For the satiated, both sex and speed are pretty boring until the element of danger and even death is introduced. Sensation and sadism are near twins. And for those for whom the sex act has come to seem mechanical and merely the meeting and manipulation of body parts, there often remains a hunger which can be called metaphysical but which is not recognized as such, and which seeks satisfaction in physical danger, or sometimes in torture, suicide, or murder. Many of the Frankenstein fantasies depend on the horror of a synthetic robot running amok in revenge for its lack of a "soul." Is this not merely a symbolic way of expressing the actual fact that many people have become so mechanized that they feel a dim resentment at being deprived of full human status?

Joyce, Mallarme, and the Press

Plato foresaw some of them with alarm in the Phaedrus:

The specific which you have discovered is an aid not to memory, but to reminiscence, and you give your disciples not truth bot only the semblance of truth; they will be hearers of many things and will have learned nothing; they will appear omniscient and will generally know nothing; they will be tiresome company, having the show of wisdom without the reality.

Letter to Harold Adams Innis

Retracing becomes in modern historical scholarship the technique of reconstruction. The technique which Edgar Poe first put to work in his detective stories. In the arts this discovery has had all those astonishing results which have seemed to separate the ordinary public from what it regards as esoteric magic. From the point of view of the artist however the business of art is no longer the communication of thoughts or feelings which are to be conceptually ordered, but a direct participation in an experience. The whole tendency of modern communication whether in the press, in advertizing or in the high arts is towards participation in a process, rather than apprehension of concepts. And this major revolution, intimately linked to technology, is one whose consequences have not begun to be studied although they have begun to be felt.

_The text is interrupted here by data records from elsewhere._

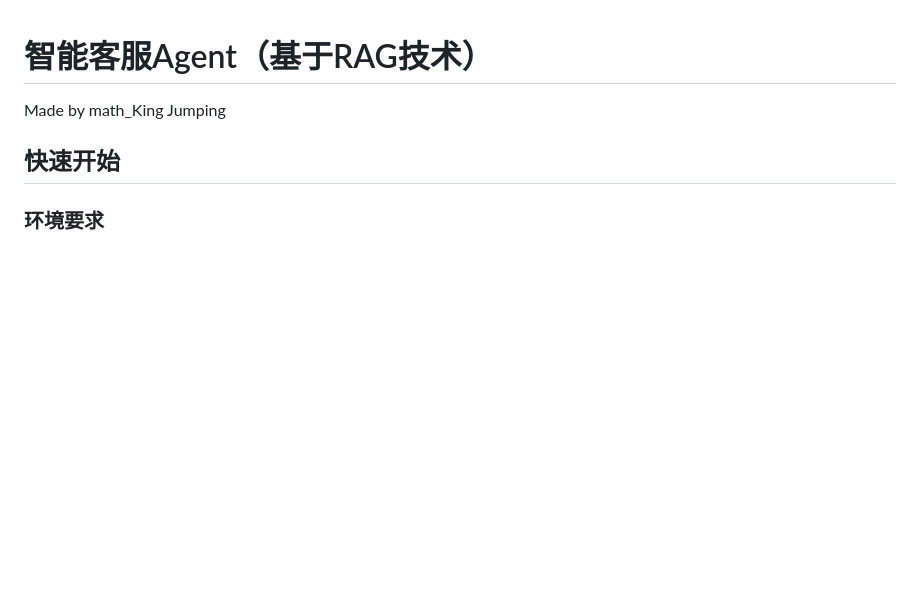
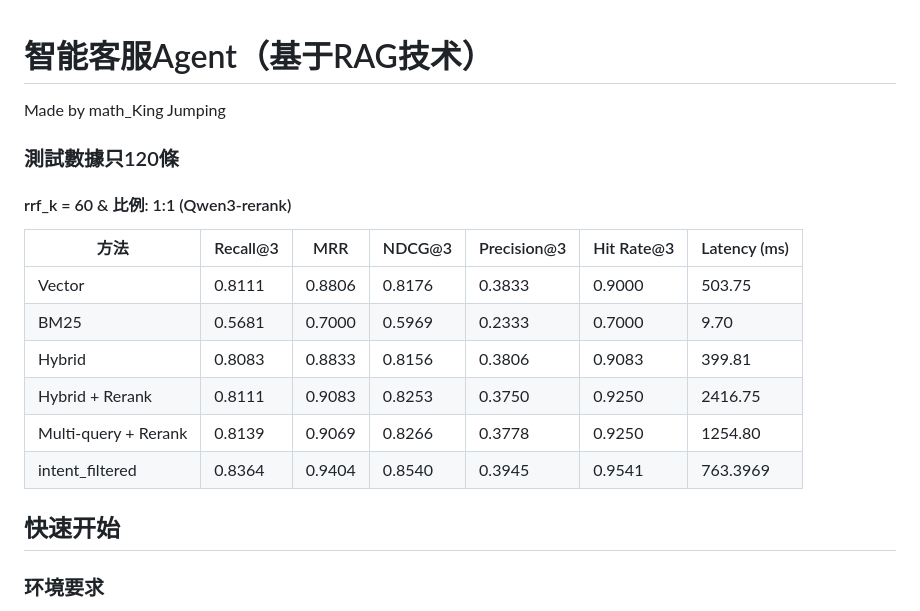
Before and after one commit to BlackerSake/rag_project, a Markdown page: README.md, the part around the change. Rendered like a GitHub page; blank space fills up the shorter version.

Commit message:
Come read me 😄

```diff
--- a/README.md
+++ b/README.md
@@ -1,7 +1,16 @@
 # 智能客服Agent（基于RAG技术）
 
 Made by math_King Jumping
-
+### 測試數據只120條
+#### rrf_k = 60 & 比例: 1:1 (Qwen3-rerank)
+|         方法          | Recall@3 |  MRR   | NDCG@3 | Precision@3 | Hit Rate@3 | Latency (ms) |
+|----------------------|----------|--------|--------|-------------|------------|--------------|
+| Vector               |  0.8111  | 0.8806 | 0.8176 |   0.3833    |   0.9000   |    503.75    |
+| BM25                 |  0.5681  | 0.7000 | 0.5969 |   0.2333    |   0.7000   |     9.70     |
+| Hybrid               |  0.8083  | 0.8833 | 0.8156 |   0.3806    |   0.9083   |    399.81    |
+| Hybrid + Rerank      |  0.8111  | 0.9083 | 0.8253 |   0.3750    |   0.9250   |   2416.75    |
+| Multi-query + Rerank |  0.8139  | 0.9069 | 0.8266 |   0.3778    |   0.9250   |   1254.80    |
+| intent_filtered      |  0.8364  | 0.9404 | 0.8540 |   0.3945    |   0.9541   |   763.3969   |
 ## 快速开始
 
 ### 环境要求
```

The present literary epoch has been of exceptional duration - 400 years. There are many symptoms that it is at an end. The comic book for example has been seen as a degenerate literary form instead of as a nascent pictoral and dramatic form which has sprung from the new stress on visual-auditory communication in the magazines, the radio and television. The young today cannot follow narrative but they are alert to drama. They cannot bear description but they love landscape and action.

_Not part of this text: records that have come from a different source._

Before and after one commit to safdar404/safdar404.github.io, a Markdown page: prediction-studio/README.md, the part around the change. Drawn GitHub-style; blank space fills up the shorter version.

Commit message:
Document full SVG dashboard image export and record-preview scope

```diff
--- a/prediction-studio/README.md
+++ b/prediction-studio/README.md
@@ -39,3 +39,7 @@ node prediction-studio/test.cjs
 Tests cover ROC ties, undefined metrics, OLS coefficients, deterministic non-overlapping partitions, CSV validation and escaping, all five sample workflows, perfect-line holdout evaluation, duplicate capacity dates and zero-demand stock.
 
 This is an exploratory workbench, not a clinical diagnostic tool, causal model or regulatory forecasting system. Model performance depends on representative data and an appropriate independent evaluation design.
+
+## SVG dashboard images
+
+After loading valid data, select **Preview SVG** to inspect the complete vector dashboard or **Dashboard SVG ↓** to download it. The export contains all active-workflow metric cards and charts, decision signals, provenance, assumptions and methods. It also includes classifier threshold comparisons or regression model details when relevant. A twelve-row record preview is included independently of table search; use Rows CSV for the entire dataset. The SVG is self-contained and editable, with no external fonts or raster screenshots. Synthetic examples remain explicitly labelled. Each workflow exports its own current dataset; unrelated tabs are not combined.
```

If literature is to survive as a scholastic discipline except for a very few people, it must be by a transfer of its techniques of perception and judgement to these new media. The new media, which are already much more constitutive educationally than those of the classroom, must be inspected and discussed in the classroom if the classroom is to continue at all except as a place of detention.